Op-ed by Vice President of PIA and Chair of the PIA Task Force, Human Services and Poverty, Lori Sigurdson, in today's Edmonton Journal.

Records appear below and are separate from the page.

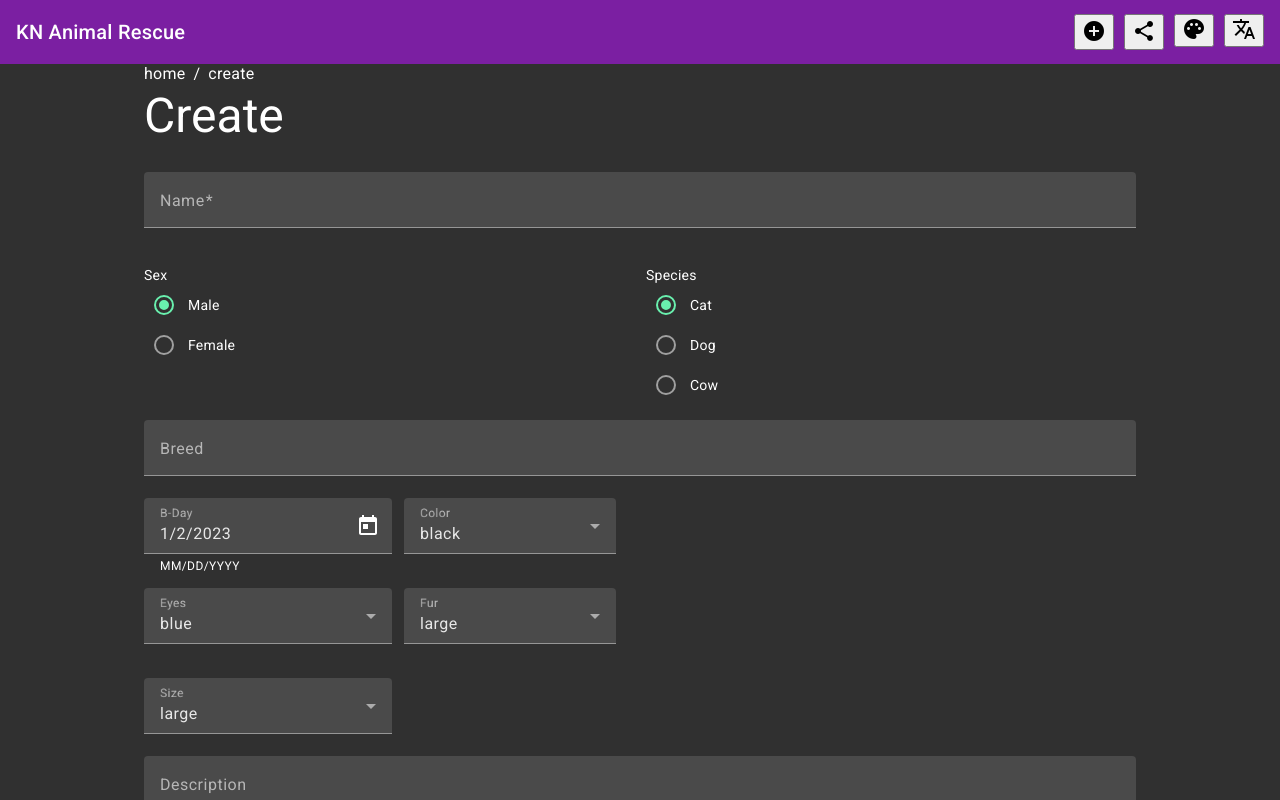
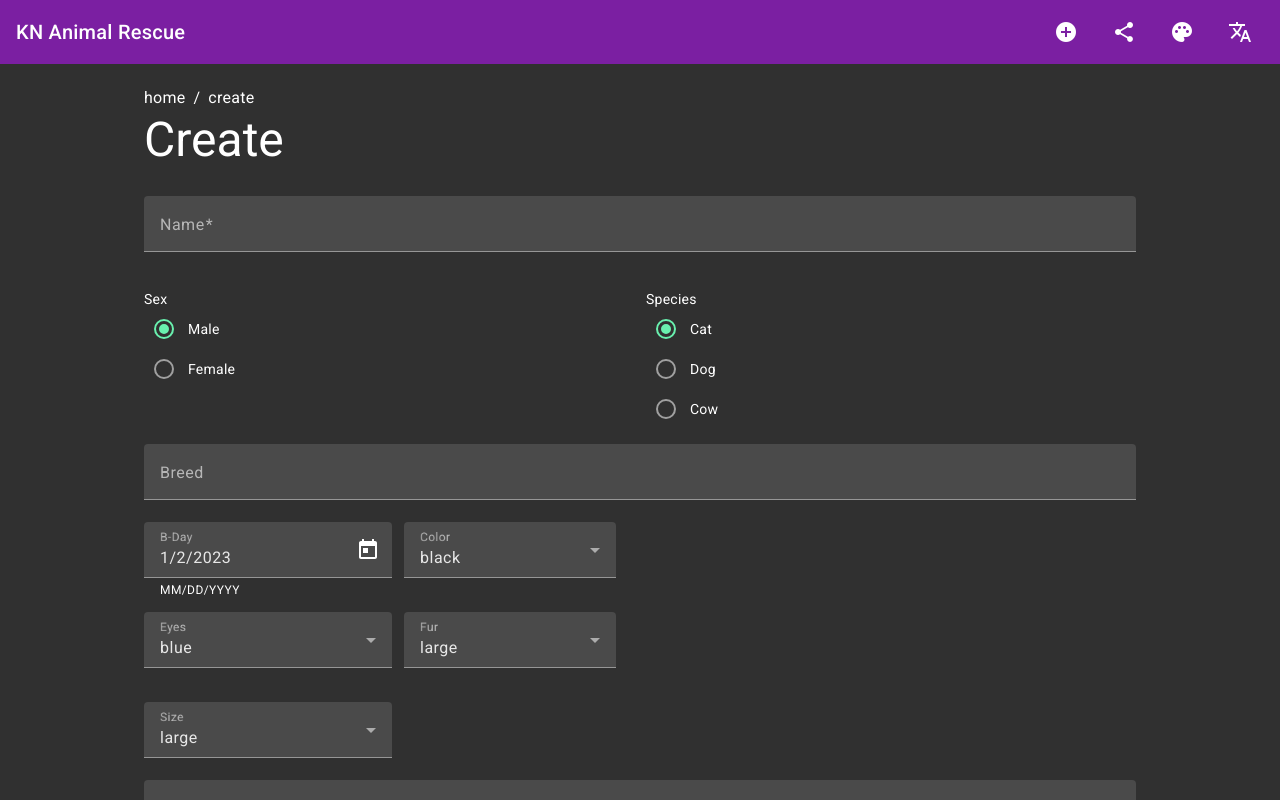
Before and after one commit to kode-neko/animal-rescue-angular, an Angular app: page /create in a window 1280 px wide. Shown: the top 800 px of the page. Built offline with nearby package versions, Linux system fonts and the light colour scheme.

Commit message:
[dev] fixed btn menu toolbar

```diff
--- a/src/app/core/components/main-bar/main-bar.component.html
+++ b/src/app/core/components/main-bar/main-bar.component.html
@@ -1,44 +1,30 @@
 <mat-toolbar color="primary">
-  <div class="cont">
+  <div class="toolbar">
     <div class="left">
       <ng-container *ngIf="!isSM">
-        <button
-          mat-icon-button
-          class="icon-toolbar"
-          aria-label="Buton menu"
-          (click)="handleOpenDrawer()"
-        >
+        <button mat-icon-button (click)="handleOpenDrawer()">
           <mat-icon>menu</mat-icon>
         </button>
       </ng-container>
       <a class="title" [routerLink]="['/']">KN Animal Rescue</a>
     </div>
     <div *ngIf="isSM" class="right">
-      <button
-        mat-icon-button
-        class="icon-toolbar"
-        (click)="handleCreateBtn()"
-        aria-label="Button create"
-      >
+      <button mat-icon-button (click)="handleCreateBtn()">
         <mat-icon>add_circle</mat-icon>
       </button>
-      <button
-        mat-icon-button
-        class="icon-toolbar"
-        aria-label="Button social network menu"
-      >
-        <mat-icon [matMenuTriggerFor]="menu">share</mat-icon>
-        <mat-menu #menu="matMenu">
+      <button [matMenuTriggerFor]="share" mat-icon-button>
+        <mat-icon>share</mat-icon>
+      </button>
+      <mat-menu #share="matMenu">
         <button mat-menu-item>Item 1</button>
         <button mat-menu-item>Item 2</button>
       </mat-menu>
-      </button>
       <app-menu-theme></app-menu-theme>
       <app-menu-lang></app-menu-lang>
     </div>
   </div>
 </mat-toolbar>
-<mat-drawer-container class="drawer-cont" [hasBackdrop]="false">
+<mat-drawer-container class="drawer-container" [hasBackdrop]="false">
   <mat-drawer class="drawer-menu" mode="over" [opened]="isOpenedDrawer">
     <mat-selection-list [multiple]="false">
       <mat-list-option (click)="handleCreateBtn()">{{
@@ -52,14 +38,16 @@
     </mat-selection-list>
   </mat-drawer>
   <mat-drawer-content class="drawer-content">
-    <!--<div *ngIf="isLoading$ | async" class="blackOverlay">
+    <div *ngIf="isLoading$ | async" class="overlay">
       <mat-spinner diameter="64"></mat-spinner>
-      </div>-->
+    </div>
+    <div class="cont">
       <div class="main">
         <ng-content select="[main]"></ng-content>
       </div>
       <div class="footer">
         <ng-content select="[footer]"></ng-content>
       </div>
+    </div>
   </mat-drawer-content>
 </mat-drawer-container>
--- a/src/app/core/components/main-bar/main-bar.component.scss
+++ b/src/app/core/components/main-bar/main-bar.component.scss
@@ -3,7 +3,7 @@
   color: inherit;
 }
 
-.cont {
+.toolbar {
   display: flex;
   width: 100%;
 
@@ -20,23 +20,9 @@
   }
 }
 
-.drawer-cont {
+.drawer-container {
   .drawer-content {
-    min-height: 100vh;
-    display: flex;
-    flex-direction: column;
-    max-width: 992px;
-    margin: 0 auto;
-
-    .main {
-    }
-
-    .footer {
-    }
-  }
-}
-
-.blackOverlay {
+    .overlay {
       position: absolute;
       background-color: rgba(0, 0, 0, 0.4);
       top: 0;
@@ -48,3 +34,13 @@
       align-items: center;
       justify-content: center;
     }
+    .cont {
+      padding: 24px;
+      min-height: 100vh;
+      display: flex;
+      flex-direction: column;
+      max-width: 992px;
+      margin: 0 auto;
+    }
+  }
+}
--- a/src/app/core/components/menu-lang/menu-lang.component.html
+++ b/src/app/core/components/menu-lang/menu-lang.component.html
@@ -1,11 +1,7 @@
-<button
-  mat-icon-button
-  class="icon-toolbar"
-  aria-label="Button lang menu"
->
-  <mat-icon [matMenuTriggerFor]="menuLang">translate</mat-icon>
-  <mat-menu #menuLang="matMenu">
-    <button mat-menu-item (click)="changeLang('en')">en</button>
-    <button mat-menu-item (click)="changeLang('es')">es</button>
-  </mat-menu>
+<button mat-icon-button [matMenuTriggerFor]="menuLang">
+  <mat-icon>translate</mat-icon>
 </button>
+<mat-menu #menuLang="matMenu">
+  <button mat-menu-item (click)="changeLang('en')">en</button>
+  <button mat-menu-item (click)="changeLang('es')">es</button>
+</mat-menu>
--- a/src/app/core/components/menu-theme/menu-theme.component.html
+++ b/src/app/core/components/menu-theme/menu-theme.component.html
@@ -1,11 +1,7 @@
-<button
-  mat-icon-button
-  class="icon-toolbar"
-  aria-label="Button theme menu"
->
-  <mat-icon [matMenuTriggerFor]="menuTheme">palette</mat-icon>
-  <mat-menu #menuTheme="matMenu">
-    <button mat-menu-item>dark</button>
-    <button mat-menu-item>theme</button>
-  </mat-menu>
+<button mat-icon-button [matMenuTriggerFor]="menuTheme">
+  <mat-icon>palette</mat-icon>
 </button>
+<mat-menu #menuTheme="matMenu">
+  <button mat-menu-item>dark</button>
+  <button mat-menu-item>theme</button>
+</mat-menu>
--- a/src/app/core/core.module.ts
+++ b/src/app/core/core.module.ts
@@ -19,6 +19,7 @@ import { SharedModule } from '../shared/shared.module';
 import { LoginComponent } from './pages/login/login.component';
 import { RouterModule } from '@angular/router';
 import {MatProgressSpinnerModule} from '@angular/material/progress-spinner';
+import { MatButtonModule } from '@angular/material/button';
 
 
 @NgModule({
@@ -40,6 +41,7 @@ import {MatProgressSpinnerModule} from '@angular/material/progress-spinner';
     MatProgressSpinnerModule,
     MatToolbarModule,
     MatIconModule,
+    MatButtonModule,
     MatSidenavModule,
     MatMenuModule,
     MatDividerModule,
```
Lines whose indentation alone changed are shown as unchanged.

While the new Children First Act appears to contain some steps forward in the oversight of child intervention services in Alberta, there are numerous unanswered questions regarding the shift in delegated responsibilities, the lack of consultation and the speed with which the legislation is being pushed through.The shift in delegation from the director to the front-line child intervention worker is especially concerning.We know there are significant workplace issues in child protection, including the high rate of staff turnover. Recent statistics indicate 50 per cent of the workers have been employed for two years or less.A high percentage of staff is on medical leave because of myriad workplace issues. Staff consistently report they are not supported by management and organizational change is not managed or communicated well.High caseloads and a lack of resources only exacerbate these difficulties.Child intervention workers are recruited from many backgrounds. Sixty per cent of employees are not registered social workers.Moving the authority and responsibility for important decisions to front-line intervention workers could inadvertently put vulnerable children at further risk. The director must retain authority and responsibility so that the system continues to ensure accountability for the safety of children at every level.Children and families in the child welfare system have significant challenges that are not easily overcome. Will the front-line child intervention worker be solely responsible when things go wrong?Another concern regarding the transfer of authority and responsibility to the child intervention worker is the extremely broad definition ascribed to this worker.While well-intentioned, some child intervention workers might lack the necessary experience and education to make the best decision in the interests of the child they are representing.Will a worker be employed by contracted agencies? The vagueness of the definition indicates this could occur. Making substantial decisions about the health and well-being of vulnerable children is an authority and responsibility the government has been entrusted with and must retain.While Human Services Minister Dave Hancock indicates he consulted with various professional organizations before drafting this legislation, the Alberta College of Social Workers, the professional association for social workers in the province, was not consulted.As social workers, we have a unique role in working with vulnerable individuals in the province, whether they are children, seniors or Albertans living in poverty.We take our responsibility to protect and promote the well-being of these individuals very seriously, which is why we have all earned post-secondary education in our field to ensure we meet the highest standards of care and professionalism. We follow a professional code of ethics and standards of practice. We are accountable for our work.Our final concern is the speed with which Bill 25 is being pushed through the legislative assembly.It was first introduced on May 7 and has already passed second reading. It will likely pass third reading this week.We need to slow down and make sure this legislation is indeed in the best interests of children.The Alberta College of Social Workers is hopeful that the government will reconsider its decision to put this legislation forward until there is proper consultation with the workers currently serving children and their families.We all want to put children first in Alberta. We need to step back and work together to make that happen.Lori Sigurdson is manager of professional affairs for the Alberta College of Social Workers.© Copyright (c) The Edmonton JournalRead the article at The Edmonton Journal.